There is a lot of flexibility in the use of ADR methods, the flexibility is available in the procedure as well as the solutions are found to the dispute, the solutions can be problem specific. The rigidity of precedent as used in adverse serial method of dispute resolutions will not come in the finding solutions to the disputes in a creative way. Because ADR is directly concerned at large, they are the whole purpose of the ADR services, to help resolve their disputes, conflicts and litigations, to ensure active help to our causes and judicial administration, to gain access to justice and to maintain rule of law in the country and finally to ensure justice for all.
Mediation is a process of social justice to resolve disputes and conflicts and even ongoing litigations between the individuals, the companies, the government departments, even between the nations. It is used in business, in organizations, public organizations, public services, in banks and financial institutions and even in diplomatic services.
In the modern world, private mediations are conducted by the lawyers, retired judges and sector leaders’ judicial meditation are done by the trial judges in their respective courts. The development of ADR methods will provide access to Justice to many litigants. It helps in reducing the enormous work load that is imposed on the Judiciary. Once the cases pending before the judiciary become manageable, the courts will be able to improve the quality of their decisions. All these will go a long way in improving not only the access to Justice, but even the quality of Justice.
Bangladesh has an old age history of Alternative Dispute Resolution (ADR). The village people usually preferred settling disputes amongst themselves and do not appreciates any intervention from other people or villages. With the gradual breakdown of the more traditional values of the social fabric , the traditional system of resolving disputes now stands virtually extinct and has been replaced by police cases, legal procedures and other methods.
Thousand years of track record of private mediation in villages still our respective elders mediate and resolve local disputes of civil and criminal natures some years back, in an UNDP report, it was confirmed that the village elders resolve highest percentage of the day to day dispute through Salish and Mimangsha without going to courts, mainly to avoid cost and delays.
The community leaders delve deep into the root cause in the presence of both parties, hear viewpoints of disputants, and try to find a solutions agreeable to the parties concerned. Resolving disputes through community initiatives with the above tools are commonly knowns as Alternative Dispute Resolution.
This is called mediation to an extent in modern terminology. Only the difference is, in mediation we use a special processes and techniques that are needed to be learned through education and training. Our people are needed to be informed of this modern art of mediation that is available in Bangladesh now, conducted by neutral facilitators, called meditators, to help them find their own solutions precisely.
The government has taken initiative to introduce Alternative Dispute Resolution (ADR). It is aimed at quick settlement of cases form the highest court down to the lowest. This is urgently necessary because hundreds of thousand cases have remained pending in the courts. This is cause of untold sufferings of the litigants. Judicial system should be poor-friendly. Everybody should get justice without spending much money and time and justice in any case should not be delayed without valid reason. Every litigant has a right to speedy and fair trial.

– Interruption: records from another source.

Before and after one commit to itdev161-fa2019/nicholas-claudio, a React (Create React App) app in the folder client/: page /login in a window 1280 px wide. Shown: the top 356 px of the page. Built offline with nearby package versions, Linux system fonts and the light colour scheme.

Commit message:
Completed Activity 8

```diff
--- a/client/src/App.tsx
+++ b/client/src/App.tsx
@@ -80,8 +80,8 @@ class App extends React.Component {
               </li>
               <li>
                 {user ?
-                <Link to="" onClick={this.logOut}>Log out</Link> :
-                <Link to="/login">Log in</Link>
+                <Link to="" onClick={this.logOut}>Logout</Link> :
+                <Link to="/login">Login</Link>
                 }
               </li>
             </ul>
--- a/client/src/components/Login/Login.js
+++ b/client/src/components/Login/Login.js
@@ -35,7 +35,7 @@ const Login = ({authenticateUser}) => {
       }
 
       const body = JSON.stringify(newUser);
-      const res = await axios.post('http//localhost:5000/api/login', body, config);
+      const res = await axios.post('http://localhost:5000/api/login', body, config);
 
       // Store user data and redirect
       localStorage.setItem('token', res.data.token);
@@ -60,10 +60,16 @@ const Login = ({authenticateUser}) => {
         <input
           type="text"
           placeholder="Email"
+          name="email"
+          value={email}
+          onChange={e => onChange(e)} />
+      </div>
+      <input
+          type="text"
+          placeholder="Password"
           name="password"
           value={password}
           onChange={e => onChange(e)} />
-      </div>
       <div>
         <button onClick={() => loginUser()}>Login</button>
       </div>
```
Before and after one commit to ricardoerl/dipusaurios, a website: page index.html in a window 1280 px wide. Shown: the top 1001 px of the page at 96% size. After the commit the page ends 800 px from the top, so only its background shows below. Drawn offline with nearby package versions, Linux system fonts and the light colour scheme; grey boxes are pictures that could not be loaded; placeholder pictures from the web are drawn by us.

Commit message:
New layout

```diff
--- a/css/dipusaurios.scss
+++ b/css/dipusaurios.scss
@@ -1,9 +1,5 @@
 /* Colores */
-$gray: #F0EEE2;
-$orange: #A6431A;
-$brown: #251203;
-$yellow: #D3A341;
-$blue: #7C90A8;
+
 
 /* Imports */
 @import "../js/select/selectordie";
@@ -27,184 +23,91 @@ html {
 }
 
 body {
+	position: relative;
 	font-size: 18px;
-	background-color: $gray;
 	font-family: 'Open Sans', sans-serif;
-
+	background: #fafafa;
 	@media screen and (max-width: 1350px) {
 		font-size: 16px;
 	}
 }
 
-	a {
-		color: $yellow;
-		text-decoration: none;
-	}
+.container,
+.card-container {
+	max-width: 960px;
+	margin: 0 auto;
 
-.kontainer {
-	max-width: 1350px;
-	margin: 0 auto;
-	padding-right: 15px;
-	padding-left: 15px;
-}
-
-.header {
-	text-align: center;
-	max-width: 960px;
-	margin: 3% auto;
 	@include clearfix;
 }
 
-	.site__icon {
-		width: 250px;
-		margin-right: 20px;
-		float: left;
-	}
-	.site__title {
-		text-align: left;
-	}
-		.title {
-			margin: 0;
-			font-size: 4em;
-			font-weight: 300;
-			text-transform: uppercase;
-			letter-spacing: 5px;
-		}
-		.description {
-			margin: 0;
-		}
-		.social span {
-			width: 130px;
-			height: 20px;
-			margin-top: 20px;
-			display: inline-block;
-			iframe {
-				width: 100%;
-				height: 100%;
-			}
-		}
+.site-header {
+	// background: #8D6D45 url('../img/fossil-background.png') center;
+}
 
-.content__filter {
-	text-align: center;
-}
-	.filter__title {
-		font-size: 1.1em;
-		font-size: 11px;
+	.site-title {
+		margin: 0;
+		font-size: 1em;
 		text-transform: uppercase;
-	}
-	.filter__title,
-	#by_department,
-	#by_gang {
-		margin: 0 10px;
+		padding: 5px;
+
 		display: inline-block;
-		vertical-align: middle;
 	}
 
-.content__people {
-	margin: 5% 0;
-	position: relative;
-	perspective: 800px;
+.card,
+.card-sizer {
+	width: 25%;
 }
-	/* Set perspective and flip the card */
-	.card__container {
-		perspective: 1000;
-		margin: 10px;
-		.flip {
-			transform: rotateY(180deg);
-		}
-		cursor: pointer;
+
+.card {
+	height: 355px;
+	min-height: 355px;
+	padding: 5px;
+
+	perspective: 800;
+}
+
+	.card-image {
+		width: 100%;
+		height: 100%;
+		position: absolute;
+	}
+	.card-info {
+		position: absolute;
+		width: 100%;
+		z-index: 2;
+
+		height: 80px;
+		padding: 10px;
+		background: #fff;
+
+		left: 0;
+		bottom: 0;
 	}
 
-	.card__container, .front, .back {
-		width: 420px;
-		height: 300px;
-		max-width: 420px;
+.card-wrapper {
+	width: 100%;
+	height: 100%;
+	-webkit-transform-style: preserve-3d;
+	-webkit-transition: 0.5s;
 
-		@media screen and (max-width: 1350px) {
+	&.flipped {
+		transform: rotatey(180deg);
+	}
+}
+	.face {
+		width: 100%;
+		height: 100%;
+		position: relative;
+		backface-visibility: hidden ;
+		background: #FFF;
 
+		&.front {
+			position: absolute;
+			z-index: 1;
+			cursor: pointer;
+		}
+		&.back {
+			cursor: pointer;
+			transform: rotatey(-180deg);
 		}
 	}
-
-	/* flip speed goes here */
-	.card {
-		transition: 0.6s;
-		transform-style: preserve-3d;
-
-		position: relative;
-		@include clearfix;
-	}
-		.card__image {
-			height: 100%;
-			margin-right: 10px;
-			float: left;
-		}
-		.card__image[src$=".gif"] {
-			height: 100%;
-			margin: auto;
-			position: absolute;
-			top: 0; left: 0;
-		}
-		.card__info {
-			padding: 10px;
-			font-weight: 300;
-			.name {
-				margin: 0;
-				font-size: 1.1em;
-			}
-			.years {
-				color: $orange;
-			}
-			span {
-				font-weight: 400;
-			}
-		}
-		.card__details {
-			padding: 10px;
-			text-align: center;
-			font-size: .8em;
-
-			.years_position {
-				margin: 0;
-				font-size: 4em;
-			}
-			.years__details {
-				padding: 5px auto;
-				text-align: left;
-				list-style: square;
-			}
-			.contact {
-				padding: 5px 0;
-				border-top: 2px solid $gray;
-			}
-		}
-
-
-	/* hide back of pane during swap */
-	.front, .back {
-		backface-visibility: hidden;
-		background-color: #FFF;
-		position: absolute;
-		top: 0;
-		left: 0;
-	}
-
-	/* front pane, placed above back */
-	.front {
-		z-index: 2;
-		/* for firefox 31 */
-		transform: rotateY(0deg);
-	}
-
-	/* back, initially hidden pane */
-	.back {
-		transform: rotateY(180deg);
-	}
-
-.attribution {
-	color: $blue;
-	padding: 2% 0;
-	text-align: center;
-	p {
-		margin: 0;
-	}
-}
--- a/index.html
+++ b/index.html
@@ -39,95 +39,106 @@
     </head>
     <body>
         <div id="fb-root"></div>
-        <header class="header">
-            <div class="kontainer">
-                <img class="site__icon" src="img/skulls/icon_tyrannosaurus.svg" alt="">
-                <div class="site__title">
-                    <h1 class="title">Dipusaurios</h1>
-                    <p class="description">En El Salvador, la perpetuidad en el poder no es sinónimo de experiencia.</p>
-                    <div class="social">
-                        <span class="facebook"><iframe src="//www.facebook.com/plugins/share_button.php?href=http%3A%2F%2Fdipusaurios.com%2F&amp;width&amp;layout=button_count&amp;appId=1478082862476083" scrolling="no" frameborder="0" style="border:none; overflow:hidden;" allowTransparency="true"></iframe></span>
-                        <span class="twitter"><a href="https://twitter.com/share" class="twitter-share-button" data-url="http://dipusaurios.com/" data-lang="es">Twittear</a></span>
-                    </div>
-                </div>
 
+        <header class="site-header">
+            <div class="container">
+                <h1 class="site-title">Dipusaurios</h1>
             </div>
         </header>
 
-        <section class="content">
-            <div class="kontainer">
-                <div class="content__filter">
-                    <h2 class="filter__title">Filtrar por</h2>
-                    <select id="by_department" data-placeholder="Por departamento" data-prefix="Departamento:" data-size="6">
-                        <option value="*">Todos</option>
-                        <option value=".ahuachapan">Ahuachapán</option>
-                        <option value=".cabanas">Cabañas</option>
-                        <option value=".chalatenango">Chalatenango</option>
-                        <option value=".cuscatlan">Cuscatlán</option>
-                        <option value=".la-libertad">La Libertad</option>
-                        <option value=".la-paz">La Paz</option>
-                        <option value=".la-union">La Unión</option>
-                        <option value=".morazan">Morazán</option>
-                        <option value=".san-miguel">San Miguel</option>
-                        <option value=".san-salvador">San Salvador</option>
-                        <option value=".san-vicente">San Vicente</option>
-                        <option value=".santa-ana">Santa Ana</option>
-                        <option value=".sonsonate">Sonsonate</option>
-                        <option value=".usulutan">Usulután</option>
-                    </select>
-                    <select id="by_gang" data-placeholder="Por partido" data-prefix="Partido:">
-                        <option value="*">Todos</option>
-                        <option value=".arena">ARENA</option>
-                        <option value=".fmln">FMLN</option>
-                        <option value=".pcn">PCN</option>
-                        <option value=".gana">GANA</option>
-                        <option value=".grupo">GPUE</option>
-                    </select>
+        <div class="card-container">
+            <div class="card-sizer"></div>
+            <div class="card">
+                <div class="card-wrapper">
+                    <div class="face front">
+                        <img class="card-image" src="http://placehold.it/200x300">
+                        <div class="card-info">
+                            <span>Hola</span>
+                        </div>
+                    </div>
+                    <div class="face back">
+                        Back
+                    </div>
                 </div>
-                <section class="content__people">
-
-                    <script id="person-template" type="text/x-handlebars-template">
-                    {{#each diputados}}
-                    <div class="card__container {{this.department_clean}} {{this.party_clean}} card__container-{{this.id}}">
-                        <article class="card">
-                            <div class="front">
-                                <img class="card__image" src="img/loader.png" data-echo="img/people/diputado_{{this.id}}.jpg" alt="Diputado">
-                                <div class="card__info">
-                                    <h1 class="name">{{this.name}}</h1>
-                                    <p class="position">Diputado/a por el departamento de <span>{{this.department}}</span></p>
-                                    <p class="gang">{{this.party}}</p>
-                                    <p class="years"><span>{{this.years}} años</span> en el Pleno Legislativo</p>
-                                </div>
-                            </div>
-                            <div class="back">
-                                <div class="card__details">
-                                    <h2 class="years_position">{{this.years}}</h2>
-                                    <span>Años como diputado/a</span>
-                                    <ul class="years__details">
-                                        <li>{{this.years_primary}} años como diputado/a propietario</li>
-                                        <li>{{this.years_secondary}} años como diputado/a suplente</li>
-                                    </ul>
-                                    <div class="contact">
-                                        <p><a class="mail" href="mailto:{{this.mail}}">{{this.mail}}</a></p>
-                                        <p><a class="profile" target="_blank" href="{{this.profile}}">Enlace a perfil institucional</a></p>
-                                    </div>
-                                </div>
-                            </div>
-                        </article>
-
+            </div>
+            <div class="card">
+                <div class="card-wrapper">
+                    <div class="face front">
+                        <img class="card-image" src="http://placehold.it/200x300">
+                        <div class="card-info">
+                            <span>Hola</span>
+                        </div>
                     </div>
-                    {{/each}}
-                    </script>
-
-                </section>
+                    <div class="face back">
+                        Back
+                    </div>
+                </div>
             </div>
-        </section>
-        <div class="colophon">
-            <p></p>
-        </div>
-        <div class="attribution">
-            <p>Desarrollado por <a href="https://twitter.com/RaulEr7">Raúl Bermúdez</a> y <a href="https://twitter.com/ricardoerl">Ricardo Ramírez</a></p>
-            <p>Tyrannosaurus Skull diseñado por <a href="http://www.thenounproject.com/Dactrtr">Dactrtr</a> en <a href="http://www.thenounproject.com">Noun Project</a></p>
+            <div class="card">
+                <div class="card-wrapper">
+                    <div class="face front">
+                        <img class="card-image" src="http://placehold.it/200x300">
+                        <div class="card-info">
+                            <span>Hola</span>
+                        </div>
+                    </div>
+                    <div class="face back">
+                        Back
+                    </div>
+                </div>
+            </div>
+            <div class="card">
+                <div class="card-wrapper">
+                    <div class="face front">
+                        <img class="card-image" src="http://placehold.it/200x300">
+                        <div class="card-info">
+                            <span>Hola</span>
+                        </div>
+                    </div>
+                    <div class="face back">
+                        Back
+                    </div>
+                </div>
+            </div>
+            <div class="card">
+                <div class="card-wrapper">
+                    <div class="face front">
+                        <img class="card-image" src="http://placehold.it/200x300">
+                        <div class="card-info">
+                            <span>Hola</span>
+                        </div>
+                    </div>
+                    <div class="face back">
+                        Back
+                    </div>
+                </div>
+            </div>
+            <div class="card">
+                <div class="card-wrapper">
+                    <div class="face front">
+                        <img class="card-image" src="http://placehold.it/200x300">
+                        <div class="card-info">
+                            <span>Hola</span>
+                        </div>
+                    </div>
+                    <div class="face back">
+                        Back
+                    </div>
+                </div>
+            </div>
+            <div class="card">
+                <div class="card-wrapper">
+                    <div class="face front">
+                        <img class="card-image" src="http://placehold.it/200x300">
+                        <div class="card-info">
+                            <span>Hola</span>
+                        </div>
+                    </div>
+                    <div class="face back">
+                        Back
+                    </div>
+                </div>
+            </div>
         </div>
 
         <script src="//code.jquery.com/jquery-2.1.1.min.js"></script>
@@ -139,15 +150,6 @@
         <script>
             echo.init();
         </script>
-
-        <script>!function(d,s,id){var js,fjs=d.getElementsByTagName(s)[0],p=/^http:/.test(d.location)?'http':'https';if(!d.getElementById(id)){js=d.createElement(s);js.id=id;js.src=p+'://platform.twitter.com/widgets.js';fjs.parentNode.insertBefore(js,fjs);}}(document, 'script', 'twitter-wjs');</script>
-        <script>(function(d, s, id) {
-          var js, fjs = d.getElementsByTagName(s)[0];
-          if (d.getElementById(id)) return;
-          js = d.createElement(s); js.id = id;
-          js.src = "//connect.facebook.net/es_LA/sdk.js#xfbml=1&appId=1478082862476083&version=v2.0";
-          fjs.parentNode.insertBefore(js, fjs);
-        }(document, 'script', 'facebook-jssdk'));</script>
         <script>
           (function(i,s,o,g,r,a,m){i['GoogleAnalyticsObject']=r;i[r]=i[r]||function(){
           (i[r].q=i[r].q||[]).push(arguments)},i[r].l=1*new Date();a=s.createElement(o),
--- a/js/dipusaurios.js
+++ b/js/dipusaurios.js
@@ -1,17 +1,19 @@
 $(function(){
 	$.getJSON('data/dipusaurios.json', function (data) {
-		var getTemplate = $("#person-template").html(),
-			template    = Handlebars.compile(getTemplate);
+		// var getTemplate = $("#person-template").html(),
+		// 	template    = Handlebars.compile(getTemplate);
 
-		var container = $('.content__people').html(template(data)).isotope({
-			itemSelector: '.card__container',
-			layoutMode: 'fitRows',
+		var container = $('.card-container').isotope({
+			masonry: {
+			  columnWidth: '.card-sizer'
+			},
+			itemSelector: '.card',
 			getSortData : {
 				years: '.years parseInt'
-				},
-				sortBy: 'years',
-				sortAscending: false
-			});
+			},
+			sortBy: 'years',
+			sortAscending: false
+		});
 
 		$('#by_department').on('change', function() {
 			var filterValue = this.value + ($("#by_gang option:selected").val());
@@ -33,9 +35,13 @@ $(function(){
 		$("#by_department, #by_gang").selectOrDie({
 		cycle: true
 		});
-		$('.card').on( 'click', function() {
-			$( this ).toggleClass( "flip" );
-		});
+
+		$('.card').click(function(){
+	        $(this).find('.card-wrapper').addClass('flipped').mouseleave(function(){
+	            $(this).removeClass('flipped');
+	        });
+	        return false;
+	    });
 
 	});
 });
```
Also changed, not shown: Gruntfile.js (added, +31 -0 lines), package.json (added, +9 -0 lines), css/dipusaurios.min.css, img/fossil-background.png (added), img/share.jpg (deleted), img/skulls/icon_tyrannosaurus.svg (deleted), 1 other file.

Md Golam Mostafa is Advocate, Bangladesh Supreme Court and Former Director, Amnesty International, Bangladesh